From a talent strategy perspective, this simpler world led to simpler decisions around who was responsible for which bit of this process. Normally, internal HR took the lead on sourcing and managing employees. While they indirectly sourced talent was the realm of the purchasing department.
The Coming Together of Permanent and Flexible Workforces
There is a difference between employing someone directly, and hiring workers as contractors, or via a third-party Employer of Record. At least, that’s what laws say that seek to protect the interests of workers.
The last decade has seen a massive rise in the number of individuals hired on temporary work contracts. Chiefly to increase flexibility in resourcing plans. Others would argue, that indirect sourcing is also being used as a mechanism by employers to shirk their employer duties; to place duties on a third-party Employer of Record they don’t want to perform by themselves.
Whichever side you’re on, the fact is that businesses in today’s world need to be ever more agile. A big part of that comes from being able to resource up and down. Both in terms of the numbers of workers, but also in their capabilities.
Employers face a delicate balancing act: they see the importance of treating individuals differently based on their contractual relationships. However, at the same time, they are pressured to deploy policies, procedures—and sometimes processes and systems—consistently.
Some examples of this include diversity and inclusion, and data privacy and security. Companies want to be seen to be treating individuals fairly, regardless of the nature of their contract. That said, they need to do this while not falling foul of dual employment laws that seek to penalize employers that treat hired help as employees, without the perks of full-time employment.
The influence of Direct Sourcing
Amid this heady mix of “how’s and why’s” Direct Sourcing has injected an interesting conundrum. WHAT IF you could hire temporary and contingent workers in the same way as you do permanent employees, by leveraging your own job boards projected to potentially thousands of willing candidates on social media? But, rather than employ these individuals directly as employees, how about working with a willing Employer of Record (EoR) partner. Who could sponsor and support those activities.
These hybrid partner relationships are suddenly becoming all the rage. This creates new types of partnerships that the workforce management industry doesn’t really have a term for.

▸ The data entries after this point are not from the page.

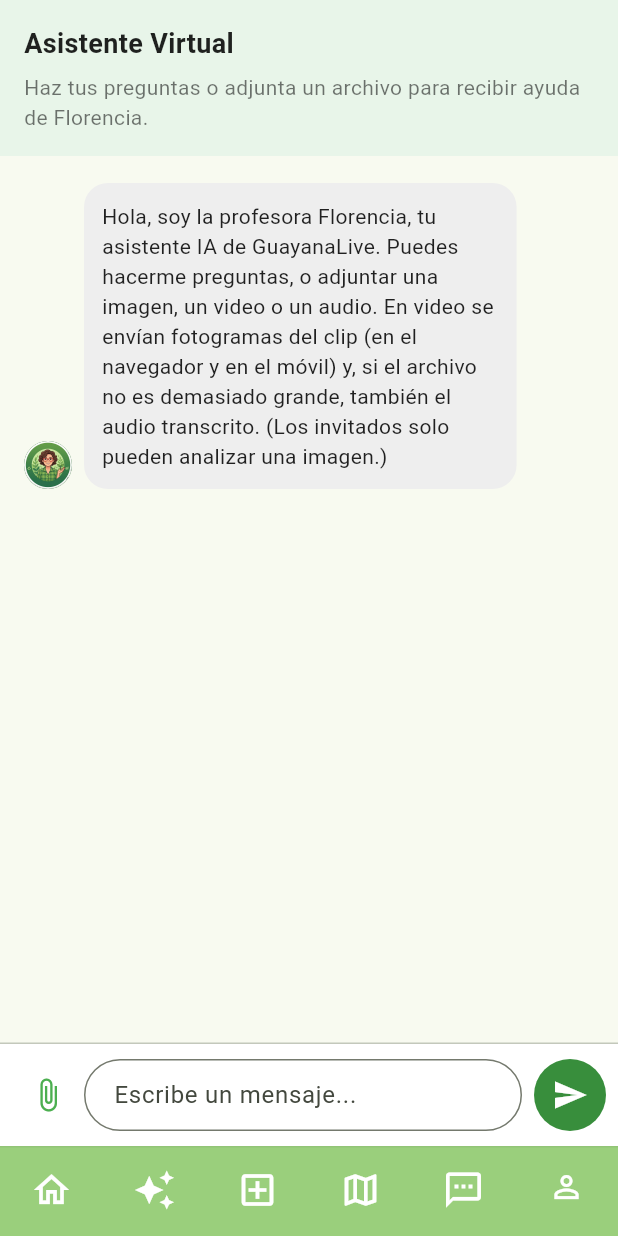
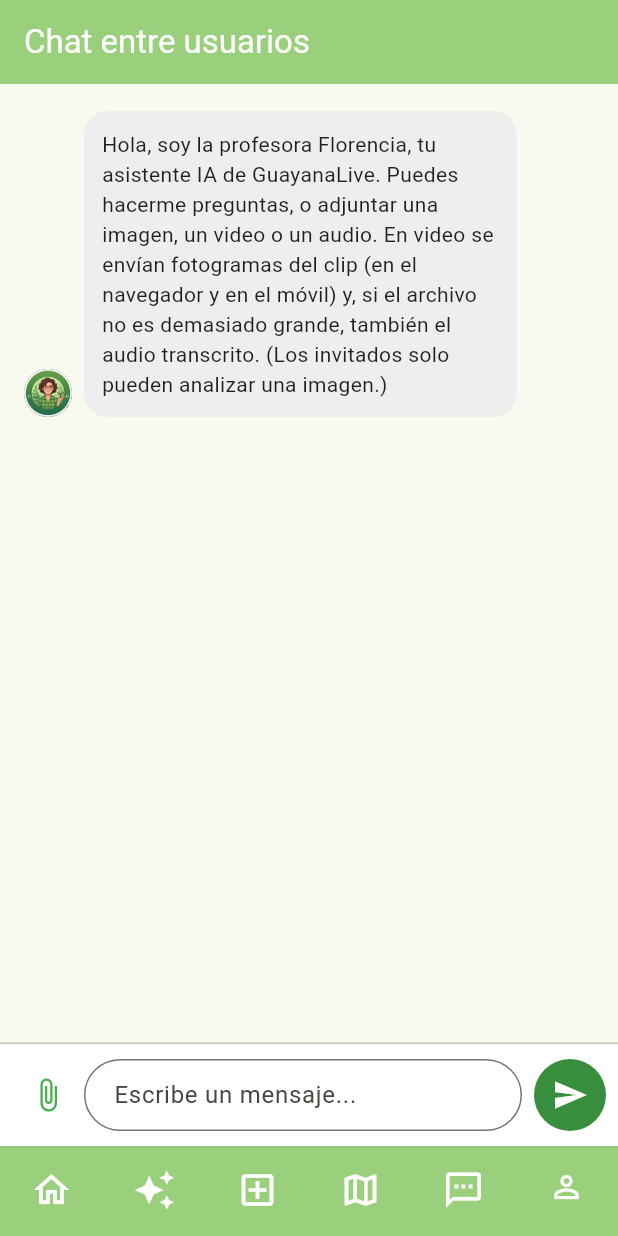
Before and after one commit to Ptroncone205/GuayanaLive, a Flutter app: the screen it shows after launch, item 2 of the bottom bar chosen, on a phone screen of 412 x 824 dp. Run offline on Flutter 3.47's test engine with Material 3 defaults, Android fonts, the phone set to English and light mode, and no system bars; our stand-ins replace camera, file_picker, flutter_dotenv, geolocator, google_maps_flutter, image_picker and 1 more; missing offline and left inert: dart:html, exif, image_gallery_saver_plus, video_thumbnail; accounts and stored records are empty.

Commit message:
ui fixes

```diff
--- a/app/lib/chat_screen.dart
+++ b/app/lib/chat_screen.dart
@@ -685,34 +685,11 @@ class ChatScreenState extends State<ChatScreen> {
   @override
   Widget build(BuildContext context) {
     return Scaffold(
+      appBar: AppBar(
+        title: const Text('Chat entre usuarios'),
+      ),
       body: Column(
         children: [
-          Container(
-            width: double.infinity,
-            color: Colors.green.shade50,
-            padding: const EdgeInsets.symmetric(vertical: 16.0, horizontal: 16.0),
-            child: Column(
-              crossAxisAlignment: CrossAxisAlignment.start,
-              children: const [
-                Text(
-                  'Asistente Virtual',
-                  style: TextStyle(
-                    fontSize: 18,
-                    fontWeight: FontWeight.bold,
-                    color: Colors.black87,
-                  ),
-                ),
-                SizedBox(height: 6),
-                Text(
-                  'Haz tus preguntas o adjunta un archivo para recibir ayuda de Florencia.',
-                  style: TextStyle(
-                    fontSize: 14,
-                    color: Colors.black54,
-                  ),
-                ),
-              ],
-            ),
-          ),
           Expanded(
             child: ListView.builder(
               controller: _scrollController,
--- a/app/lib/main_layout.dart
+++ b/app/lib/main_layout.dart
@@ -13,7 +13,10 @@ import 'map_screen.dart'; // Tu nueva pantalla de mapa
 
 final GlobalKey<PinterestScreenState> pinterestKey =
     GlobalKey<PinterestScreenState>();
-final GlobalKey<ChatScreenState> chatKey = GlobalKey<ChatScreenState>();
+final GlobalKey<ChatScreenState> chatKey =
+    GlobalKey<ChatScreenState>();
+final GlobalKey<PinterestScreenState> pinterestScreenKey =
+    GlobalKey<PinterestScreenState>();
 
 class MainLayout extends StatefulWidget {
   const MainLayout({super.key});
@@ -35,7 +38,14 @@ class _MainLayoutState extends State<MainLayout> {
     const UserChatScreen(), // Stack Index 3
     const ProfileScreen(), // Stack Index 4
   ];
+  int get _bottomNavIndex {
+  // Prevent the "Add" button from becoming selected
+  if (_selectedIndex == 2) {
+    return 0;
+  }
 
+  return _selectedIndex;
+}
   // Logic to determine which screen from the list above to show
   int get _activeScreenIndex {
     switch (_selectedIndex) {
@@ -112,9 +122,14 @@ class _MainLayoutState extends State<MainLayout> {
     }
 
     if (index == 2) {
-      pinterestKey.currentState?.showAddPostOptions();
-      return;
+  pinterestKey.currentState?.showAddPostOptions().then((_) async {
+    if (mounted) {
+      await pinterestKey.currentState?.fetchPins();
     }
+  });
+
+  return;
+}
 
     setState(() {
       _selectedIndex = index;
@@ -252,7 +267,7 @@ class _MainLayoutState extends State<MainLayout> {
           backgroundColor: Colors.transparent,
           type: BottomNavigationBarType.fixed,
           elevation: 0,
-          currentIndex: _selectedIndex,
+          currentIndex: _bottomNavIndex,
           onTap: _onItemTapped,
           showSelectedLabels: false,
           showUnselectedLabels: false,
--- a/app/lib/user_chat_screen.dart
+++ b/app/lib/user_chat_screen.dart
@@ -196,7 +196,6 @@ class _UserChatScreenState extends State<UserChatScreen> {
     return Scaffold(
       appBar: AppBar(
         title: const Text('Chat entre usuarios'),
-        backgroundColor: Colors.green.shade700,
         actions: [
           IconButton(
             icon: const Icon(Icons.refresh),
```
Also changed, not shown: app/lib/pinterest_screen.dart (+6 -6 lines).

Confused Sourcing Arrangements
Like in any industry, outsourcing partners come in many forms. The two most common forms in the talent industry are Recruitment Process Outsourcers (RPOs) specializing in outsourcing the permanent workforce recruitment function, and Managed Service Providers (MSPs) that act as an intermediary between large employers and their community of indirect staffing vendors.
While many of the skills and capabilities of RPOs and MSPs are the same. Previously, it used to be that large employers would employ both. One reason for this was that HR wanted to outsource non-core administrative and recruitment activities. Therefore making the case to hire an RPO—while purchasing leaders recognized how much time and the cost was going into indirect staffing—then making the case to hire an MSP.
The net result of these strategies is that companies today employing both RPOs and MSPs, are brushing under the carpet the unavoidable fact that sourcing and managing talent isn’t so different, irrespective of the contractual relationship.
Hiring an RPO and MSP encourages the duplication of technologies, processes, resources, etc. It creates wastage, often hidden under the ‘cost of doing business’ label found in administrative budgets. The reality is that one partner should, and probably could be able to perform both RPO and MSP roles were a TOTAL TALENT MANAGEMENT approach adopted.
Direct Sourcing is Raising New Questions
The opportunity highlighted by the role of direct sourcing to serve both employment and contingent contract structures exposes more than ever the need to consolidate talent approaches into a joined-up strategy.
Using social media to promote work opportunities—be it a task, a project, a short-term skills requirement, or a permanent role—bridges the divide in talent sourcing that exists today. Executives who are less connected with the talent discipline are scratching their heads and asking the obvious question:
“If we plan to use the same tech ecosystem to manage our job boards and social sites to source both job vacancies and gigging opportunities, why do we have two or more partners fulfilling these services?”